For years, Franklin’s real role was to sit adjacent to Peppermint Patty in class and react to her oddness; after that role was ceded to the quirkier Marcy, he was without a key role. Eventually, Schulz tapped him for scenes where he and Charlie Brown would talk about their grandfathers. In the licensing realm, he appears largely in the role of a supernumerary; while there have been occasional Franklin items produced, he’s more likely to appear in a group shot on a t-shirt or packaging for a Peanuts product, making the line-up look more inclusive. (The recent A Charlie Brown Christmas action figure line featured the first Franklin action figure ever produced, which is particularly odd when one considers that Franklin was not in that particular TV special, which first aired years before he joined the strip.)

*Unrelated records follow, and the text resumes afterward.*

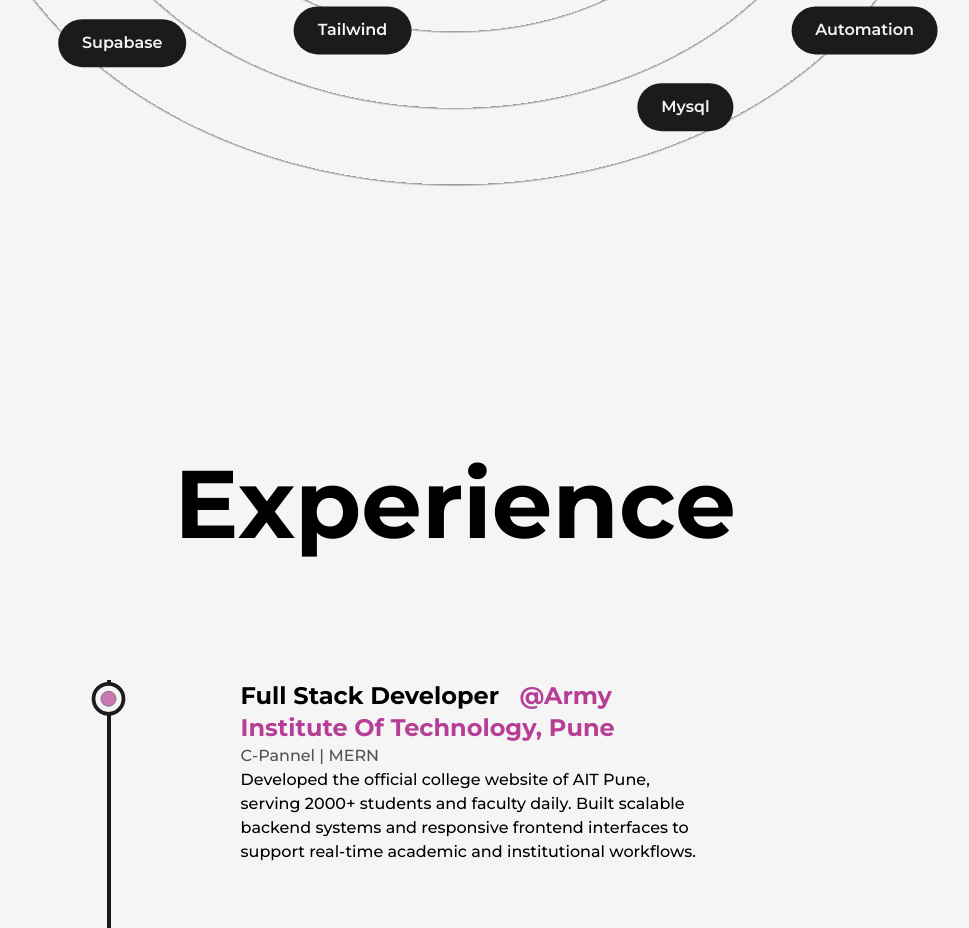
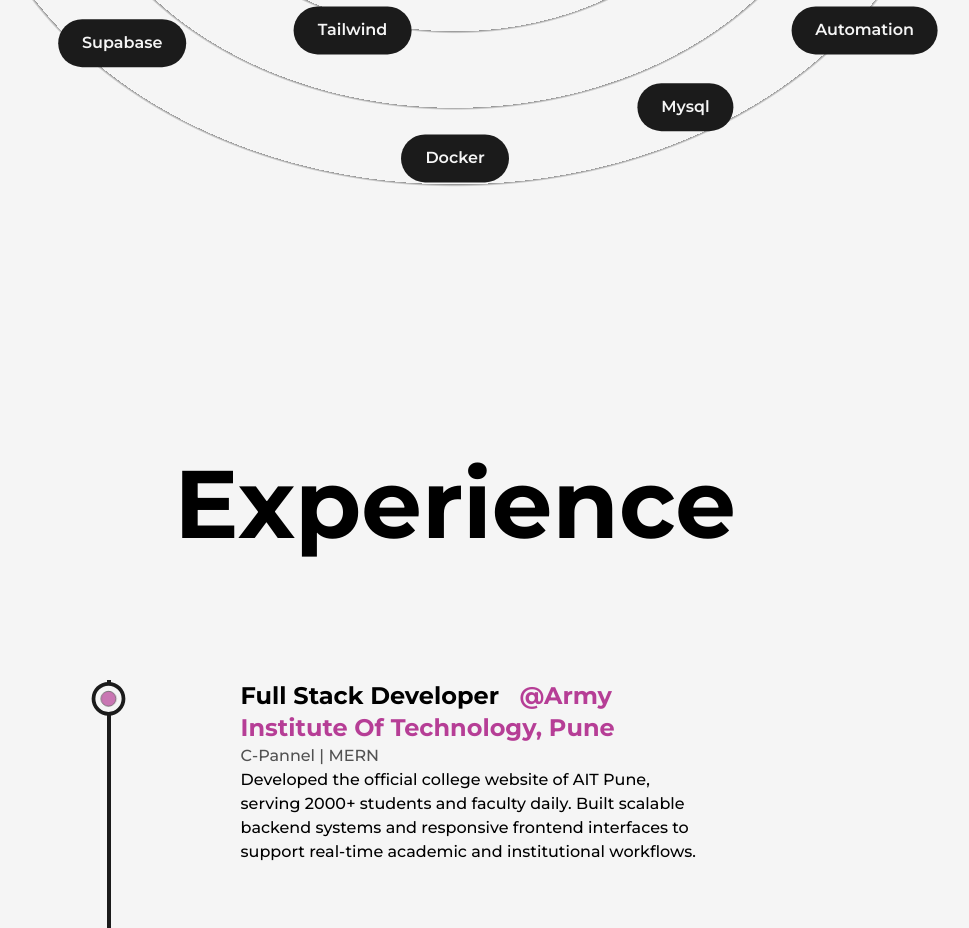
Before and after one commit to abhaysingh-22/abhayyy, a Next.js app: page /about in a window 1280 px wide. Shown: the part 2020-2948 px from the top of the page, without its empty margins (185-1154 px from the left). Built offline with nearby package versions, Linux system fonts and the light colour scheme.

Commit message:
added docker in skills

```diff
--- a/src/components/Skills.js
+++ b/src/components/Skills.js
@@ -59,6 +59,7 @@ const Skills = () => {
                 <Skill name='AI Agents' x='-32vw' y='-8vw' />
                 <Skill name='Automation' x='32vw' y='18vw' />
                 <Skill name='Hosting' x='-17vw' y='-25vw' />
+                <Skill name='Docker' x='-0vw' y='28vw' />
             </div>
         </>
     )
--- a/src/pages/about.js
+++ b/src/pages/about.js
@@ -62,7 +62,7 @@ const about = () => {
                 With a strong focus on development, I possess a diverse range of
                 skills that include HTML, CSS, JavaScript, MongoDB, Next.js,
                 React.js, Node.js, Express.js, React Native, Designing, MySQL,
-                Supabase, C++, Python, Git, GitHub, GitLab, Linux, Automation, Hosting &
+                Supabase, C++, Python, Docker, Git, GitHub, GitLab, Linux, Automation, Hosting &
                 AI Agents.
               </p>
               <p className="font-medium my-4">
```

Glickman moved on to become a board member of the area’s Fair Housing Commission. She left the schoolteaching days behind and ended up working in the Southern California Association for Philanthropy. Now in her eighties, she has never left her concern for civil rights behind, nor did she leave behind Franklin, collecting what Franklin memorabilia is to be had. While the character may be blander than she might have hoped for, she is nonetheless proud. “I always refer to Franklin,” she admits, “as my fourth child.”
Nat Gertler is the writer of The Peanuts Collection (Little Brown, ISBN 978-0-316-08610-3, $35) and blogs about Peanuts books at blog.AAUGH.com. He would like to thank Harriet Glickman and David Folkman for making this story possible.
Note: This feature was originally published in Hogan’s Alley #18 (cover at right). To order a copy of issue #18 for only $8 (postpaid), please visit our orders page.